Metro Gallery invites you to celebrate Artist Raymond Young’s newest body of work Keeping Culture Alive.
Living and working locally in Melbourne, Young’s practice first began when he partook in the Torch Project’s Indigenous Arts in Prisons and Community Program.
Young has now established himself as an innovative newcomer within the Indigenous Arts scene. 2015 saw the artist recognised with theVictorian Indigenous Art Award for three-dimensional works by the Ballarat ArtGallery, following his participation in numerous highly praised exhibitions –namely his showcase in the National Gallery of Victoria’s inaugural show Melbourne Now, Melbourne Museum’s Bunjulaka Gallery The Journey : Yannae Wairrate Weelam and Horsham Regional Art Gallery Wominjeka: A New Beginning. Such achievements lead to Young solidifying his works as prominent constituents of notable art collections nationally and internationally, including but notlimited to: The National Gallery of Victoria, Koorie Heritage Trust, Shepparton Art Museum, Jeff and Felicity Kennett and The McGregor Family collections.
Through the employment of shields within Young’s practice,the artist draws parallels to Australia’s battle with its colonial past, as shields and artilleries once clashed when European commissions arrived upon the shores.
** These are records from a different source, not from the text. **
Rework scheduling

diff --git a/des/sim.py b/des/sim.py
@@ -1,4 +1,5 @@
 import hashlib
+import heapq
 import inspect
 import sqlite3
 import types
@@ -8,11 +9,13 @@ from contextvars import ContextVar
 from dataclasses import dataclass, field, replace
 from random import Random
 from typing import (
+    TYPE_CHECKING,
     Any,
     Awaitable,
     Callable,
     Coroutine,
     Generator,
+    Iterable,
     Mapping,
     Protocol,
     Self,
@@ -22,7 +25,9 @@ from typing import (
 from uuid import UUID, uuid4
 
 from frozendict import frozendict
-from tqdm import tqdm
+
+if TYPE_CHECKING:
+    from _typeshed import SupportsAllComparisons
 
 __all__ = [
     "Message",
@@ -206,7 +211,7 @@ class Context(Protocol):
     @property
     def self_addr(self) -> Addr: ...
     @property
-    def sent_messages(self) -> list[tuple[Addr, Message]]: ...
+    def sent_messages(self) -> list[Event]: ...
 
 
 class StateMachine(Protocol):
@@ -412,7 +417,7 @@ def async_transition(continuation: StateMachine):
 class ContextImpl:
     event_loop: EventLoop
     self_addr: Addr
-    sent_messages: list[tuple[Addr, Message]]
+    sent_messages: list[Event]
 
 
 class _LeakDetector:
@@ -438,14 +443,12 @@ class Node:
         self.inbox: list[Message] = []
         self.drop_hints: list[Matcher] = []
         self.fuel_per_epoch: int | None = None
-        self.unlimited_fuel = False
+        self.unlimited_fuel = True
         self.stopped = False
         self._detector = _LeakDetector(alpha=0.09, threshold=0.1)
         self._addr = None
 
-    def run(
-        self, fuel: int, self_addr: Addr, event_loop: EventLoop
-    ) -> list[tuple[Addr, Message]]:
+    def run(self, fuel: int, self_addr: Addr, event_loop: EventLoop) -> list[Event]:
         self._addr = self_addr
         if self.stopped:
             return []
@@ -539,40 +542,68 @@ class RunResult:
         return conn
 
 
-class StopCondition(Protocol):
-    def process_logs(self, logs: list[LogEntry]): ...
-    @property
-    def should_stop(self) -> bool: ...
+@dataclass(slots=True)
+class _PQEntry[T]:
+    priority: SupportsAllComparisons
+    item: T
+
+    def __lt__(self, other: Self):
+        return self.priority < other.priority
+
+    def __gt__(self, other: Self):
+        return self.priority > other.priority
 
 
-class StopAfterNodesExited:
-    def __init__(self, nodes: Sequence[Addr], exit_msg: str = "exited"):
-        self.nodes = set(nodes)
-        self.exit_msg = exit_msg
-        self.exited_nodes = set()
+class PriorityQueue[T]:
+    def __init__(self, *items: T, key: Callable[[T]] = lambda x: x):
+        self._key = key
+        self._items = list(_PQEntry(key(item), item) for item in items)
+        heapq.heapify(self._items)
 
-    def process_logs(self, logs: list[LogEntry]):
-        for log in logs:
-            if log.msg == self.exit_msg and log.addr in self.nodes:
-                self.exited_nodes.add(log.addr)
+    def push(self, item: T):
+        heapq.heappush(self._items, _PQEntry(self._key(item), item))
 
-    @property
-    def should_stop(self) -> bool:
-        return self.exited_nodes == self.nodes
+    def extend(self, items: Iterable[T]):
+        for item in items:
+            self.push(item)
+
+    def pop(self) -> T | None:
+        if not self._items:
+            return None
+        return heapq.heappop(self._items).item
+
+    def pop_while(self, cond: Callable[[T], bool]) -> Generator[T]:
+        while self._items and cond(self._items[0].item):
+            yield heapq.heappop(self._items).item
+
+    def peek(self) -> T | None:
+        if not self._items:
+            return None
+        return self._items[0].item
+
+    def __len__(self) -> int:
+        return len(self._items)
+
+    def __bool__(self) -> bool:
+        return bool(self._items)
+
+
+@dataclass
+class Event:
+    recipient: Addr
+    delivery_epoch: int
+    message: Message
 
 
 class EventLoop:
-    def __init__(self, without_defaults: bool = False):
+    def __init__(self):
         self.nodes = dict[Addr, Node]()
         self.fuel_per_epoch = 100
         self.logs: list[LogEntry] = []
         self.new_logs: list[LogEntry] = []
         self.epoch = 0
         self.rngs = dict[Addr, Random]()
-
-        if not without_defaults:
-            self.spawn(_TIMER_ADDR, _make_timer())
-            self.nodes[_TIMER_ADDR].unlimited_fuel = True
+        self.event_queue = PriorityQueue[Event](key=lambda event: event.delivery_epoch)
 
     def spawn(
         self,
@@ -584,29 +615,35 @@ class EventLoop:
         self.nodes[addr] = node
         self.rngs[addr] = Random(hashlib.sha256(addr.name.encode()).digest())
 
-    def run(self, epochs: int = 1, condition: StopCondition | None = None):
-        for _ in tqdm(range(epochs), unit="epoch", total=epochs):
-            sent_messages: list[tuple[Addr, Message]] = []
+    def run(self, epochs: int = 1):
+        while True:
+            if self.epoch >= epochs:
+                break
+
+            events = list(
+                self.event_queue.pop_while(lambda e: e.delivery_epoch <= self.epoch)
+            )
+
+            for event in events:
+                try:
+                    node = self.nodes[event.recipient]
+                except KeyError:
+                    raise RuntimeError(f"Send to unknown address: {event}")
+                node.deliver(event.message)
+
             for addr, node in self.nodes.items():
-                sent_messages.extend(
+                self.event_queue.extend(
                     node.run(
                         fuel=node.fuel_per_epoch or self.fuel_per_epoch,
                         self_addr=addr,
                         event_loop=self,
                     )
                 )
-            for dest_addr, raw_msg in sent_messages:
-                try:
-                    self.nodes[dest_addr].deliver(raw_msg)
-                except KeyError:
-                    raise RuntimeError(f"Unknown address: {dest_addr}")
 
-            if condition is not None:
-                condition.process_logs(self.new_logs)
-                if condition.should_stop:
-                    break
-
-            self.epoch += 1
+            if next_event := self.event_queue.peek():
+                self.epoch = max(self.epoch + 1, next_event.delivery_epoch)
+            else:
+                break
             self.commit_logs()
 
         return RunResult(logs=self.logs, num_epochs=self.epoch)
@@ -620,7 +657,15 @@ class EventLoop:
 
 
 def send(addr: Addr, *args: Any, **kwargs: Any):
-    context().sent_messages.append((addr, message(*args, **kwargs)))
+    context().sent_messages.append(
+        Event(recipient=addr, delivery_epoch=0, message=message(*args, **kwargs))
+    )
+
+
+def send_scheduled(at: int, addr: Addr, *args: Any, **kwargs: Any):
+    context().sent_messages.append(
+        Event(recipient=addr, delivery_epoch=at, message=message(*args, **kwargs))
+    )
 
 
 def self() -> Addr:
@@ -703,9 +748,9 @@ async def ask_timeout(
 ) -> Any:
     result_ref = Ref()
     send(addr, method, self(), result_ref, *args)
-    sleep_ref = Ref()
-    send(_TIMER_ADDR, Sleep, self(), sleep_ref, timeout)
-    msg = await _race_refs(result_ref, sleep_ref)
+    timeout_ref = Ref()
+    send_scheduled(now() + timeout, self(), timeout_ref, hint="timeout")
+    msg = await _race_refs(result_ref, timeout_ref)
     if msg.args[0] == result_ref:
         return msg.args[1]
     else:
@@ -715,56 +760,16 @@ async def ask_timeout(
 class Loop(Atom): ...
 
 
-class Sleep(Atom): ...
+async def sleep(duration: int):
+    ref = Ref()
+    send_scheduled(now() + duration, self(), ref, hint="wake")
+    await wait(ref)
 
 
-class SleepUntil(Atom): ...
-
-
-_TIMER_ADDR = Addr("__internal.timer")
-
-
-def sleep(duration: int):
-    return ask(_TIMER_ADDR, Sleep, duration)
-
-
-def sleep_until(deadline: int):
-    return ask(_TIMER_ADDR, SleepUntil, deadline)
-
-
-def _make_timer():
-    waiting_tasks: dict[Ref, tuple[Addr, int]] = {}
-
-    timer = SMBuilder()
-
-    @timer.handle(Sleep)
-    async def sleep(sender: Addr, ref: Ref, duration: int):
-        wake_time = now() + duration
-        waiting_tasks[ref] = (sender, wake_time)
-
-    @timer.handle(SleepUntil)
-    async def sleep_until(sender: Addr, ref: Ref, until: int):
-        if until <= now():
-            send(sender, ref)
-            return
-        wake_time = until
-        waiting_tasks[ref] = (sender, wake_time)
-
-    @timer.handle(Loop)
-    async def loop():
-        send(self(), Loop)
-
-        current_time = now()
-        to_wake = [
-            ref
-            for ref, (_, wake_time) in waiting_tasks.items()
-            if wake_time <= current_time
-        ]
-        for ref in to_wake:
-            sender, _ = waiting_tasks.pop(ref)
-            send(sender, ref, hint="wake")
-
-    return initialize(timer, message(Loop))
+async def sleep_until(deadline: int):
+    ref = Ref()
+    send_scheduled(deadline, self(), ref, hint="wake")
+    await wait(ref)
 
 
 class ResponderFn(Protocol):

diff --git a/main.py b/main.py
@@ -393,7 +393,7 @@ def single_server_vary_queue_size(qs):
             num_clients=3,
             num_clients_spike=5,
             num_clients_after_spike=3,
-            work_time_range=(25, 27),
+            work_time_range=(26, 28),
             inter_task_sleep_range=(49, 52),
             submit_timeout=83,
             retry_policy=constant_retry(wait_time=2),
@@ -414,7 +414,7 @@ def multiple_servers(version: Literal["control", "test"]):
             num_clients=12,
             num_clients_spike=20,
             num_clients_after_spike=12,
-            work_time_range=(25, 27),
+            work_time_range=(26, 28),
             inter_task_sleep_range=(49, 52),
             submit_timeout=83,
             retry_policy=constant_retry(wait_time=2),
Young’s endeavour exists as an effort to regain the culture of hisIndigenous people - through the process of making, breaking and ultimately rebuilding, these poignant works reveal the process of healing.
This exhibition was made possible alongside The Torch’s program coordinator, Kent Morris and aims to highlight and commemorate its irrefutable accomplishments. The Torch Program provides incarcerated members from Indigenous communities with the tools to express and strengthen their cultural identity through creativity.
Of Gunai, Yorta Yorta, and Gunditjmara descent, Raymond continues drawing inspiration from the traditional designs of the five major clans of his native Gunaikurnai people, the traditional owners of Gippsland, from the coastal areas to the southern slopes of the Victorian Alps. His ceramics pay homage to the shields made by past generations, particularly those that would have been in existence at the time of First Contact. They are not weaponry against the European settlers. Rather, they bear marks of time and display signs of domestic use.
“Working with clay gives me a direction and helps me focus on something positive,” says Raymond. “Each shield is different to the next. I want each piece to have a personality. I want them to represent the elders and carry the wisdom and knowledge like they do; that’s who my shields represent.”
Raymond’s artwork was included in the survey of contemporary art, Melbourne Now, held at the National Gallery of Victoria in 2014; as well as in Wominjeka: A New Beginning, which traced cultural continuities and explored new modes of creative practice in South Eastern Aboriginal art and cultures, and which toured Victorian regional galleries 2015-2017.
Raymond won the Victorian Indigenous Art Award for three-dimensional works at the Ballarat Art Gallery in 2015. His works have been acquired by the National Gallery of Victoria, Shepparton Art Gallery, and the Koorie Heritage Trust, as well as corporate and notable private collections across Australia.